Revitalizing Mission Hill

The aftermath of the Stuart murder has yielded many good intentions toward Mission Hill. As the local community development corporation, the Back of the Hill CDC would appear well positioned to transform those intentions into results.

Spawned by the rage and hope implicit in the black urban uprisings (self-help, if not recognized as such, flourished in the ‘60s), CDC’s have a remarkable record of providing affordable housing and stimulating economic growth.

It is not surprising, then, that we have three ventures that could rejuvenate our neighborhood. First, we have a $500,000 federal grant to help build a center across from Bromley-Heath that will house job-training and educational-training programs for inner-city youths. Decent jobs in the medical field await them when they complete the program. We are trying to attract small businesses to work with the people and programs of that center.

If the institutions involved fulfill their promises to the Mission hill community, this will work. And so will those young people.

Second, we have strong city support to transform a dilapidated former crack house into quality rental units for three low- and moderate-income families. We did a similar rehabilitation across the street.

Third, the city has co-designated the Back of the Hill CDC and the Mission Hill Neighborhood Housing Services to build a multi-family, mixed-income housing development.

We know how to mix people of varied backgrounds; how to design for self-sufficiency and collective responsibility – in short, how to match families with stable, functional homes. The vacant, blighted lots will come to life. The neighborhood will be that much safer.

Like every CDC, we’ve done such programs before, with results so good even our opponents were willing to take credit for them. We look forward to doing them again.

But when we speak with the city about getting help for the small business, we learn that Mission Hill is not a “priority area” for economic development. Limited resources go elsewhere.

And when we attempt to move forward on the multi-family venture we learn that despite the daily pleading phone calls seeking help, despite the overwhelming need for these units, there is no funding to actually build them.

Other than the notoriety, sadly, the Mission Hill experience is not unique.

Like other CDCs we have garnered a seemingly irresistible package of community support and technical infrastructure. Testimonials to our “commitment and sophistication” flow from the lips of the financial community.

But now that bankers realize we can be trusted with their money, they won’t lend us any. And now that government acknowledges that wisdom of using CDCs for affordable housing developments, it doesn’t fund them.

We are told that there are too many housing units available and not to build any more until demand catches up.

Whose demand?

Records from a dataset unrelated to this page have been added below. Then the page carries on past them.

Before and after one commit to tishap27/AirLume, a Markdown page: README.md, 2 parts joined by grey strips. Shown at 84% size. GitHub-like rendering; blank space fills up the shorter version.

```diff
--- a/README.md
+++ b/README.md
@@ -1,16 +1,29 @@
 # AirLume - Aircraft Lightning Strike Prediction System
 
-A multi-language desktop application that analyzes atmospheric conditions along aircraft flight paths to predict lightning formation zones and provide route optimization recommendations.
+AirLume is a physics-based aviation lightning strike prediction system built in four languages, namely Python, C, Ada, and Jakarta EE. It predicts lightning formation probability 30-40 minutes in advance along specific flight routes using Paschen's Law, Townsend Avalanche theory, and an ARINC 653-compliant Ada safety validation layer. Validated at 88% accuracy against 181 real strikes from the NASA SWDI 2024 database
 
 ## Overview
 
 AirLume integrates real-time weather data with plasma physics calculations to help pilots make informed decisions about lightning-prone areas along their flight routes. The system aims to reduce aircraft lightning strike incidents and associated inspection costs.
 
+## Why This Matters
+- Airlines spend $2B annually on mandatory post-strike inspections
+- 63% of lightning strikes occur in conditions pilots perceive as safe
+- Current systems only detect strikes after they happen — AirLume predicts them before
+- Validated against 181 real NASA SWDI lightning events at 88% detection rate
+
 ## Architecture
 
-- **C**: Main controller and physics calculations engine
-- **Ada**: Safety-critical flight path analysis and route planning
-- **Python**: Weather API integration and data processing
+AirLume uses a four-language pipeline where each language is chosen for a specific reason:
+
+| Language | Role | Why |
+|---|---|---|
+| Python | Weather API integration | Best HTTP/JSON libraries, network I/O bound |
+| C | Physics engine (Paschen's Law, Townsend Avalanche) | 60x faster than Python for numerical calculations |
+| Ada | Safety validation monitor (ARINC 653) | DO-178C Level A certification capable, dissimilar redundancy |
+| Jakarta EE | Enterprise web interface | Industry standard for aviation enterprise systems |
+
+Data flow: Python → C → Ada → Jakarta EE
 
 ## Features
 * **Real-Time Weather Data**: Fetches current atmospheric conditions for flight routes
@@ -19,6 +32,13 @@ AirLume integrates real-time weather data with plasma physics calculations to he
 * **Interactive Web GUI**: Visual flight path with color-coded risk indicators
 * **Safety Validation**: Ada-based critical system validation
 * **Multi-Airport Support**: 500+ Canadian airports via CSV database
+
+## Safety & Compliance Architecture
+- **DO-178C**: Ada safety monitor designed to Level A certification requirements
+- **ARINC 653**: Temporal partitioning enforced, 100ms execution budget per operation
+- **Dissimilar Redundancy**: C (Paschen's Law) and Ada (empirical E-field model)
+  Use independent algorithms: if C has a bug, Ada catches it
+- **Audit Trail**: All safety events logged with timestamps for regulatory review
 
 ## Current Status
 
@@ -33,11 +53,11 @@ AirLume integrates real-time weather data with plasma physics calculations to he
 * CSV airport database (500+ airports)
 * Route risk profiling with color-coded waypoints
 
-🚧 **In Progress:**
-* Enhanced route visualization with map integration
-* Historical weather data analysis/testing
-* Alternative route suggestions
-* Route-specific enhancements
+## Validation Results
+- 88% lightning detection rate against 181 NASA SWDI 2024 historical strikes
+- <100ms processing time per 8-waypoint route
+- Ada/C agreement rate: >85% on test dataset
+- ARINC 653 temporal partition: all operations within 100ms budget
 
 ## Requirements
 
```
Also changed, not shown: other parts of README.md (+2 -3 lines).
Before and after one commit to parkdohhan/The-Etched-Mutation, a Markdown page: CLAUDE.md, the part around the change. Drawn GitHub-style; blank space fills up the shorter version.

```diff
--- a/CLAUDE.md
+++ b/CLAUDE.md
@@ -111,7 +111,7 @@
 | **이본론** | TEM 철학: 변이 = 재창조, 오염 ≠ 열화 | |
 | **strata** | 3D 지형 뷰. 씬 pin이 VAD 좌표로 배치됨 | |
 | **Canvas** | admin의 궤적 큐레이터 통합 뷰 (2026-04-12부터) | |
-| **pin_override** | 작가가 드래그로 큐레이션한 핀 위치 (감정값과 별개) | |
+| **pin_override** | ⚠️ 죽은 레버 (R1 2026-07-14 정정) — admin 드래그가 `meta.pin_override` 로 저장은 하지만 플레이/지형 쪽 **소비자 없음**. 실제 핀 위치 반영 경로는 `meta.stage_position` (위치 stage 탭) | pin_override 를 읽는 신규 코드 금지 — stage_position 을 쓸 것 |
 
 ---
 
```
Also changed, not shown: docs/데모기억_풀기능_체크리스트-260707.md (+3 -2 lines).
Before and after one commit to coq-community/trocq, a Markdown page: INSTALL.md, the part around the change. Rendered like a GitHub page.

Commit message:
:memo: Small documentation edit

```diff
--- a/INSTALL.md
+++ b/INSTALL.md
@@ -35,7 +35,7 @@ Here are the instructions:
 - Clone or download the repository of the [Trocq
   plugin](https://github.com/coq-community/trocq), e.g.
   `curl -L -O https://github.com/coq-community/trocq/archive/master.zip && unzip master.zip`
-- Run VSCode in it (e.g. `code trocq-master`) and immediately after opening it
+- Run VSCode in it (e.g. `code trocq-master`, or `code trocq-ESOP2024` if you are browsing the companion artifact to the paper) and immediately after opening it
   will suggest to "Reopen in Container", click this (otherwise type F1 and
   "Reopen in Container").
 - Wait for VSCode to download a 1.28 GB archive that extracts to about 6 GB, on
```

The building boom of the ‘80s ultimately eased the pressure on the middle class, but the fall in prices threatened lending institutions and real estate interests. It did little to help the poor and near poor.

There is an undeniable shortage of affordable housing for low- and moderate-income families. There is no shortage of proven solutions. The Housing Bond Bill, for example, would fund limited-equity cooperatives ideally suited for families with small, stable incomes and no inherited wealth.

The gap in housing between what is and what could be – between palpable need and our ability to satisfy it – is so transparent and so surmountable as to be unendurable.

We have moved lenders and institutions in directions they hadn’t intended to move. We have made the issue of meeting the needs of the less wealthy more important that acquiescing in the supply-demand dictates of a housing system that defines need as demand and demand as ability to pay.

We must move them again.